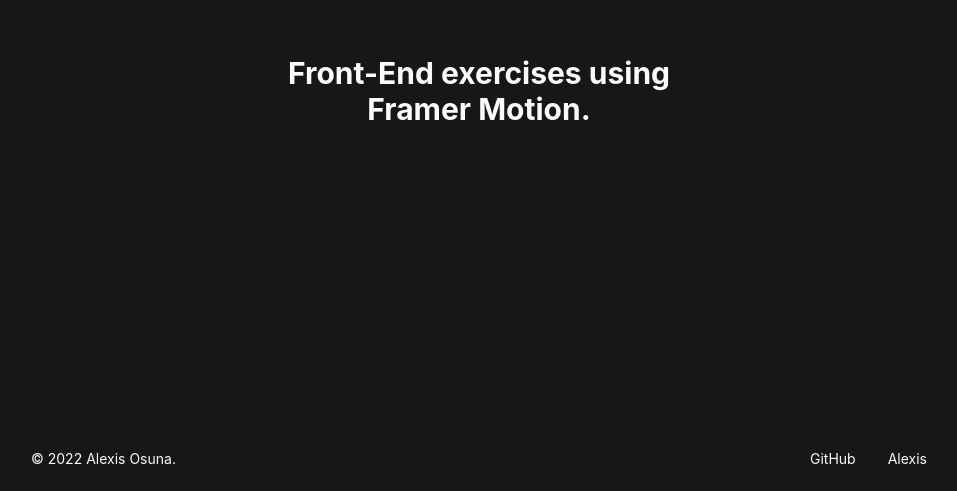
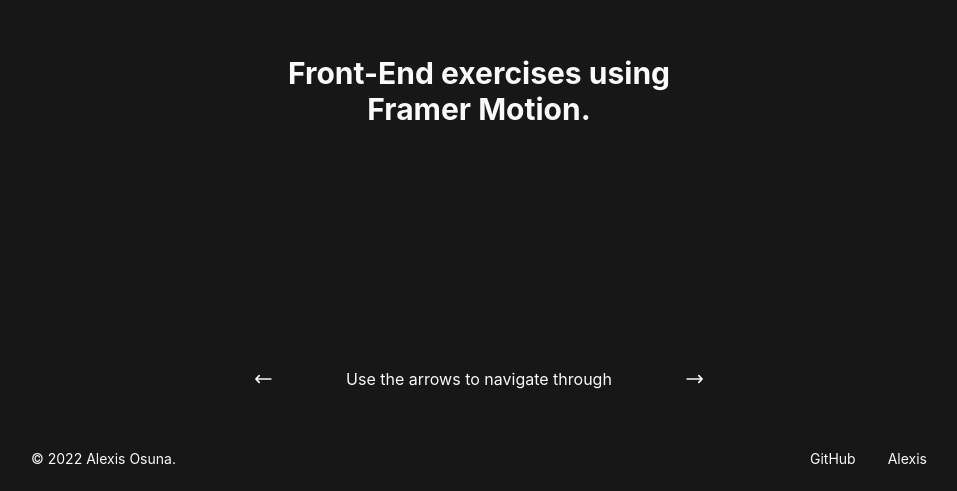
Before and after one commit to alexis-osuna/practice, a Next.js app: page / in a window 1280 px wide. Shown: the part 309-800 px from the top of the page, without its empty margins (161-1118 px from the left). Built offline with nearby package versions, Linux system fonts and the light colour scheme.

Commit message:
Nav and Framer Motion

```diff
--- /dev/null
+++ b/components/Arrow.tsx
@@ -0,0 +1,35 @@
+import React from "react";
+import { motion } from "framer-motion";
+import {
+  HiOutlineArrowNarrowLeft,
+  HiOutlineArrowNarrowRight,
+} from "react-icons/hi";
+import animations from "../lib/animations";
+
+interface Props {
+  isActive: boolean;
+  right?: boolean;
+}
+
+const Arrow: React.FC<Props> = ({ isActive, right }) => {
+  if (right) {
+    return (
+      <motion.div
+        animate={isActive ? "active" : "inactive"}
+        variants={animations.arrowRight}
+      >
+        <HiOutlineArrowNarrowRight className="text-xl hover:text-neutral-400" />
+      </motion.div>
+    );
+  }
+  return (
+    <motion.div
+      animate={isActive ? "active" : "inactive"}
+      variants={animations.arrowLeft}
+    >
+      <HiOutlineArrowNarrowLeft className="text-xl hover:text-neutral-400" />
+    </motion.div>
+  );
+};
+
+export default Arrow;
--- a/components/Footer.tsx
+++ b/components/Footer.tsx
@@ -1,8 +1,15 @@
 import React from "react";
+import { motion } from "framer-motion";
+import animations from "../lib/animations";
 
 const Footer: React.FC = () => {
   return (
-    <footer className="absolute bottom-0 flex items-center justify-between w-full h-16 px-48">
+    <motion.footer
+      initial="initial"
+      animate="animate"
+      variants={animations.fadeIn}
+      className="absolute bottom-0 flex items-center justify-between w-full h-16 px-48"
+    >
       <p className="text-sm">© {new Date().getFullYear()} Alexis Osuna.</p>
       <div className="space-x-8 text-sm underline-offset-4">
         <a
@@ -22,7 +29,7 @@
           Alexis
         </a>
       </div>
-    </footer>
+    </motion.footer>
   );
 };
 
--- /dev/null
+++ b/components/Heading.tsx
@@ -0,0 +1,18 @@
+import React from "react";
+import { motion } from "framer-motion";
+import animations from "../lib/animations";
+
+const Heading: React.FC = () => {
+  return (
+    <motion.h1
+      initial="initial"
+      animate="animate"
+      variants={animations.fadeInUp}
+      className="max-w-sm text-3xl font-bold text-center"
+    >
+      Front-End exercises using Framer Motion.
+    </motion.h1>
+  );
+};
+
+export default Heading;
--- a/components/Layout.tsx
+++ b/components/Layout.tsx
@@ -1,5 +1,6 @@
 import React from "react";
 
+import Nav from "./Nav";
 import Footer from "./Footer";
 
 interface Props {
@@ -10,6 +11,7 @@
   return (
     <div className="relative w-screen h-screen">
       {children}
+      <Nav />
       <Footer />
     </div>
   );
--- /dev/null
+++ b/components/Nav.tsx
@@ -0,0 +1,26 @@
+import React, { useState } from "react";
+import { motion } from "framer-motion";
+import animations from "../lib/animations";
+
+import Arrow from "./Arrow";
+
+const Nav: React.FC = () => {
+  const [isActive, setIsActive] = useState(false);
+
+  return (
+    <motion.div
+      initial="initial"
+      animate="animate"
+      variants={animations.fadeIn}
+      className="absolute flex items-center justify-center w-full h-8 space-x-16 cursor-pointer bottom-24"
+      onMouseEnter={() => setIsActive(true)}
+      onMouseLeave={() => setIsActive(false)}
+    >
+      <Arrow isActive={isActive} />
+      <p>Use the arrows to navigate through</p>
+      <Arrow isActive={isActive} right />
+    </motion.div>
+  );
+};
+
+export default Nav;
--- /dev/null
+++ b/lib/animations.ts
@@ -0,0 +1,50 @@
+const ease = [0.65, 0, 0.35, 1];
+const duration = 1;
+
+const animations = {
+  fadeIn: {
+    initial: { opacity: 0 },
+    animate: {
+      opacity: 1,
+      transition: {
+        duration,
+        ease,
+      },
+    },
+  },
+  fadeInUp: {
+    initial: { y: 100, opacity: 0 },
+    animate: {
+      y: 0,
+      opacity: 1,
+      transition: {
+        duration,
+        ease,
+      },
+    },
+  },
+  arrowLeft: {
+    active: { x: 0 },
+    inactive: {
+      x: [0, -16],
+      transition: {
+        duration,
+        repeat: Infinity,
+        repeatType: "reverse" as const,
+      },
+    },
+  },
+  arrowRight: {
+    active: { x: 0 },
+    inactive: {
+      x: [0, 16],
+      transition: {
+        duration,
+        repeat: Infinity,
+        repeatType: "reverse" as const,
+      },
+    },
+  },
+};
+
+export default animations;
--- a/package.json
+++ b/package.json
@@ -9,9 +9,11 @@
     "lint": "next lint"
   },
   "dependencies": {
+    "framer-motion": "^6.3.12",
     "next": "12.1.6",
     "react": "18.2.0",
-    "react-dom": "18.2.0"
+    "react-dom": "18.2.0",
+    "react-icons": "^4.4.0"
   },
   "devDependencies": {
     "@types/node": "18.0.0",
--- a/pages/_app.tsx
+++ b/pages/_app.tsx
@@ -1,13 +1,16 @@
 import "../styles/globals.css";
 import type { AppProps } from "next/app";
+import { AnimatePresence } from "framer-motion";
 
 import Layout from "../components/Layout";
 
 function MyApp({ Component, pageProps }: AppProps) {
   return (
-    <Layout>
-      <Component {...pageProps} />
-    </Layout>
+    <AnimatePresence exitBeforeEnter>
+      <Layout>
+        <Component {...pageProps} />
+      </Layout>
+    </AnimatePresence>
   );
 }
 
--- a/pages/index.tsx
+++ b/pages/index.tsx
@@ -1,14 +1,12 @@
 import type { NextPage } from "next";
+
+import Heading from "../components/Heading";
 
 const Home: NextPage = () => {
   return (
-    <>
-      <div className="flex items-center justify-center w-full h-full">
-        <h1 className="max-w-sm text-3xl font-bold text-center">
-          Front-End exercises using Framer Motion.
-        </h1>
-      </div>
-    </>
+    <div className="flex items-center justify-center w-full h-full">
+      <Heading />
+    </div>
   );
 };
 
```
Also changed, not shown: 1 other file (tests, documents, lock files or other folders).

= = = = =

YOUR GOAL: Write out each line again, exactly as it appears above, except for any picture.

RESPONSE AREA:
Before and after one commit to alexis-osuna/practice, a Next.js app: page / in a window 1280 px wide. Shown: the part 309-800 px from the top of the page, without its empty margins (161-1118 px from the left). Built offline with nearby package versions, Linux system fonts and the light colour scheme.

Commit message:
Nav and Framer Motion

```diff
--- /dev/null
+++ b/components/Arrow.tsx
@@ -0,0 +1,35 @@
+import React from "react";
+import { motion } from "framer-motion";
+import {
+  HiOutlineArrowNarrowLeft,
+  HiOutlineArrowNarrowRight,
+} from "react-icons/hi";
+import animations from "../lib/animations";
+
+interface Props {
+  isActive: boolean;
+  right?: boolean;
+}
+
+const Arrow: React.FC<Props> = ({ isActive, right }) => {
+  if (right) {
+    return (
+      <motion.div
+        animate={isActive ? "active" : "inactive"}
+        variants={animations.arrowRight}
+      >
+        <HiOutlineArrowNarrowRight className="text-xl hover:text-neutral-400" />
+      </motion.div>
+    );
+  }
+  return (
+    <motion.div
+      animate={isActive ? "active" : "inactive"}
+      variants={animations.arrowLeft}
+    >
+      <HiOutlineArrowNarrowLeft className="text-xl hover:text-neutral-400" />
+    </motion.div>
+  );
+};
+
+export default Arrow;
--- a/components/Footer.tsx
+++ b/components/Footer.tsx
@@ -1,8 +1,15 @@
 import React from "react";
+import { motion } from "framer-motion";
+import animations from "../lib/animations";
 
 const Footer: React.FC = () => {
   return (
-    <footer className="absolute bottom-0 flex items-center justify-between w-full h-16 px-48">
+    <motion.footer
+      initial="initial"
+      animate="animate"
+      variants={animations.fadeIn}
+      className="absolute bottom-0 flex items-center justify-between w-full h-16 px-48"
+    >
       <p className="text-sm">© {new Date().getFullYear()} Alexis Osuna.</p>
       <div className="space-x-8 text-sm underline-offset-4">
         <a
@@ -22,7 +29,7 @@
           Alexis
         </a>
       </div>
-    </footer>
+    </motion.footer>
   );
 };
 
--- /dev/null
+++ b/components/Heading.tsx
@@ -0,0 +1,18 @@
+import React from "react";
+import { motion } from "framer-motion";
+import animations from "../lib/animations";
+
+const Heading: React.FC = () => {
+  return (
+    <motion.h1
+      initial="initial"
+      animate="animate"
+      variants={animations.fadeInUp}
+      className="max-w-sm text-3xl font-bold text-center"
+    >
+      Front-End exercises using Framer Motion.
+    </motion.h1>
+  );
+};
+
+export default Heading;
--- a/components/Layout.tsx
+++ b/components/Layout.tsx
@@ -1,5 +1,6 @@
 import React from "react";
 
+import Nav from "./Nav";
 import Footer from "./Footer";
 
 interface Props {
@@ -10,6 +11,7 @@
   return (
     <div className="relative w-screen h-screen">
       {children}
+      <Nav />
       <Footer />
     </div>
   );
--- /dev/null
+++ b/components/Nav.tsx
@@ -0,0 +1,26 @@
+import React, { useState } from "react";
+import { motion } from "framer-motion";
+import animations from "../lib/animations";
+
+import Arrow from "./Arrow";
+
+const Nav: React.FC = () => {
+  const [isActive, setIsActive] = useState(false);
+
+  return (
+    <motion.div
+      initial="initial"
+      animate="animate"
+      variants={animations.fadeIn}
+      className="absolute flex items-center justify-center w-full h-8 space-x-16 cursor-pointer bottom-24"
+      onMouseEnter={() => setIsActive(true)}
+      onMouseLeave={() => setIsActive(false)}
+    >
+      <Arrow isActive={isActive} />
+      <p>Use the arrows to navigate through</p>
+      <Arrow isActive={isActive} right />
+    </motion.div>
+  );
+};
+
+export default Nav;
--- /dev/null
+++ b/lib/animations.ts
@@ -0,0 +1,50 @@
+const ease = [0.65, 0, 0.35, 1];
+const duration = 1;
+
+const animations = {
+  fadeIn: {
+    initial: { opacity: 0 },
+    animate: {
+      opacity: 1,
+      transition: {
+        duration,
+        ease,
+      },
+    },
+  },
+  fadeInUp: {
+    initial: { y: 100, opacity: 0 },
+    animate: {
+      y: 0,
+      opacity: 1,
+      transition: {
+        duration,
+        ease,
+      },
+    },
+  },
+  arrowLeft: {
+    active: { x: 0 },
+    inactive: {
+      x: [0, -16],
+      transition: {
+        duration,
+        repeat: Infinity,
+        repeatType: "reverse" as const,
+      },
+    },
+  },
+  arrowRight: {
+    active: { x: 0 },
+    inactive: {
+      x: [0, 16],
+      transition: {
+        duration,
+        repeat: Infinity,
+        repeatType: "reverse" as const,
+      },
+    },
+  },
+};
+
+export default animations;
--- a/package.json
+++ b/package.json
@@ -9,9 +9,11 @@
     "lint": "next lint"
   },
   "dependencies": {
+    "framer-motion": "^6.3.12",
     "next": "12.1.6",
     "react": "18.2.0",
-    "react-dom": "18.2.0"
+    "react-dom": "18.2.0",
+    "react-icons": "^4.4.0"
   },
   "devDependencies": {
     "@types/node": "18.0.0",
--- a/pages/_app.tsx
+++ b/pages/_app.tsx
@@ -1,13 +1,16 @@
 import "../styles/globals.css";
 import type { AppProps } from "next/app";
+import { AnimatePresence } from "framer-motion";
 
 import Layout from "../components/Layout";
 
 function MyApp({ Component, pageProps }: AppProps) {
   return (
-    <Layout>
-      <Component {...pageProps} />
-    </Layout>
+    <AnimatePresence exitBeforeEnter>
+      <Layout>
+        <Component {...pageProps} />
+      </Layout>
+    </AnimatePresence>
   );
 }
 
--- a/pages/index.tsx
+++ b/pages/index.tsx
@@ -1,14 +1,12 @@
 import type { NextPage } from "next";
+
+import Heading from "../components/Heading";
 
 const Home: NextPage = () => {
   return (
-    <>
-      <div className="flex items-center justify-center w-full h-full">
-        <h1 className="max-w-sm text-3xl font-bold text-center">
-          Front-End exercises using Framer Motion.
-        </h1>
-      </div>
-    </>
+    <div className="flex items-center justify-center w-full h-full">
+      <Heading />
+    </div>
   );
 };
 
```
Also changed, not shown: 1 other file (tests, documents, lock files or other folders).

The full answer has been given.